• [Data extract]:
----------------
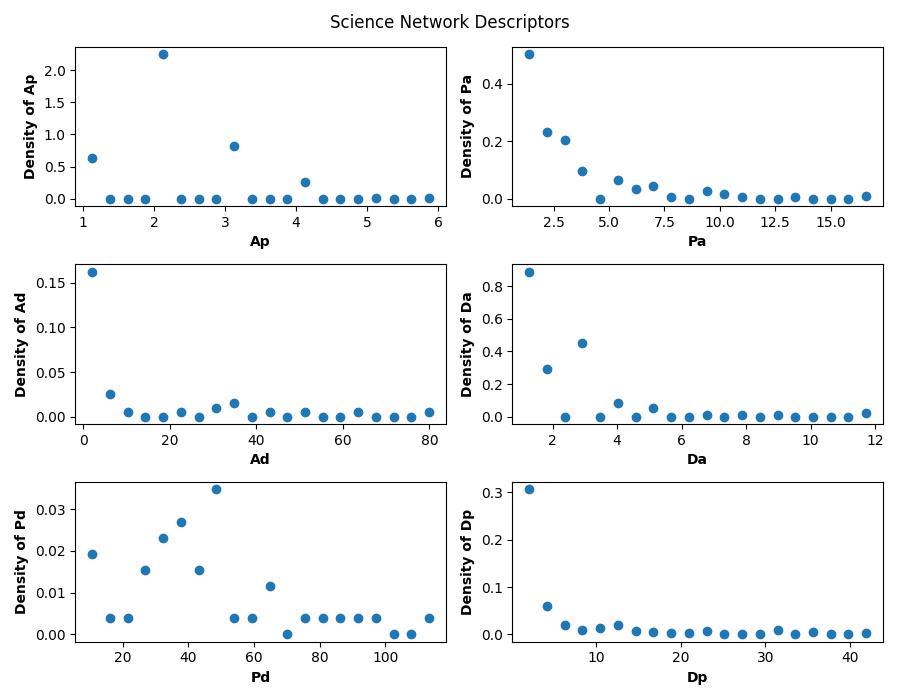
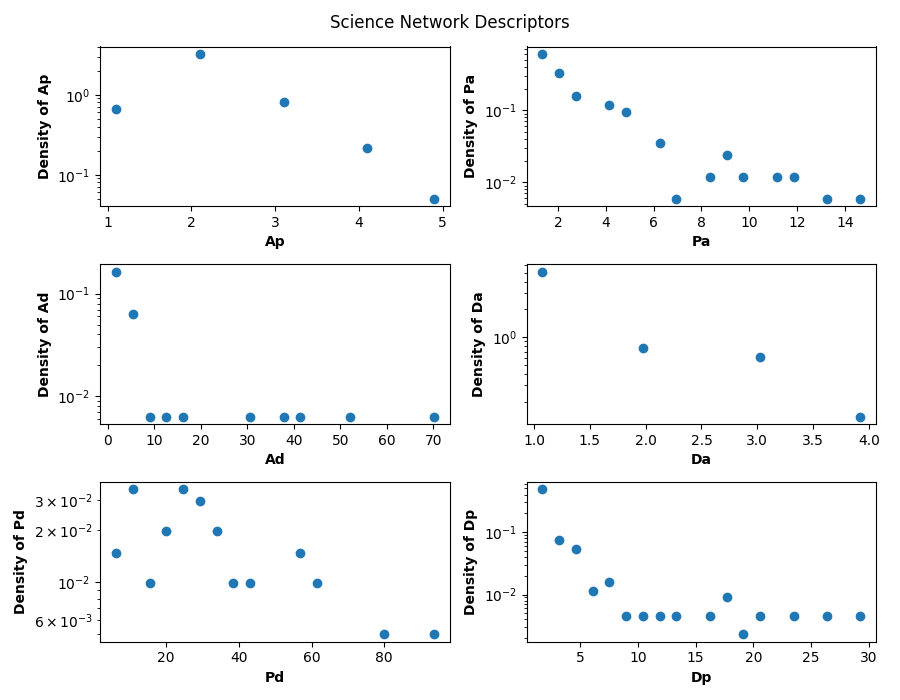
Added log y scale

diff --git a/modelReplication.py b/modelReplication.py
@@ -8,14 +8,14 @@ This script attempts to follow replicate the results from the following paper: h
 # Declare the Nanobank simulation
 nanobank = Evolution(Pn=0.9, Pw=0.28, Pd=0)
 nanobank.evolve(newAuthors=300)
-nanobank.plotDescriptorsDistr(saveToFile='outputs/nanobankPlots.png')
+nanobank.plotDescriptorsDistr(saveToFile='outputs/nanobankPlots.png', logBase=10)
 
 # Declare the Scholarometer simulation
 scholarometer = Evolution(Pn=0.04, Pw=0.35, Pd=0.01)
 scholarometer.evolve(newAuthors=300)
-scholarometer.plotDescriptorsDistr(saveToFile='outputs/scholarometerPlots.png')
+scholarometer.plotDescriptorsDistr(saveToFile='outputs/scholarometerPlots.png', logBase=10)
 
 # Declare the Bibsonomy simulation
 bibsonomy = Evolution(Pn=0.80, Pw=0.71, Pd=0.50)
 bibsonomy.evolve(newPapers=300)
-bibsonomy.plotDescriptorsDistr(saveToFile='outputs/bibsonomyPlots.png')
+bibsonomy.plotDescriptorsDistr(saveToFile='outputs/bibsonomyPlots.png', logBase=10)

diff --git a/modules/Evolution.py b/modules/Evolution.py
@@ -257,7 +257,7 @@ class Evolution:
         # print(f'Initial Paper: {self.initialPaper}')
 
     '''Plotting methods'''
-    def plotDescriptorsDistr(self, saveToFile=None):
+    def plotDescriptorsDistr(self, saveToFile=None, logBase=None):
         '''
         Method will take the descriptors dictionary returned from getQuantDescriptors method and plot subplots
         '''
@@ -278,6 +278,8 @@ class Evolution:
                 axis.scatter(binsMean, binVals)
                 axis.set_ylabel(f'Density of {lab}', fontweight='bold')
                 axis.set_xlabel(f'{lab}', fontweight='bold')
+                if logBase:
+                    axis.set_yscale('log',base=logBase) 
 
         # figure styling
         fig.suptitle('Science Network Descriptors')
----------------
• [Assignment]:
Only the lines containing "bibsonomyPlots" are needed; copy each of them from the data.

• [Answer]:
-bibsonomy.plotDescriptorsDistr(saveToFile='outputs/bibsonomyPlots.png')
+bibsonomy.plotDescriptorsDistr(saveToFile='outputs/bibsonomyPlots.png', logBase=10)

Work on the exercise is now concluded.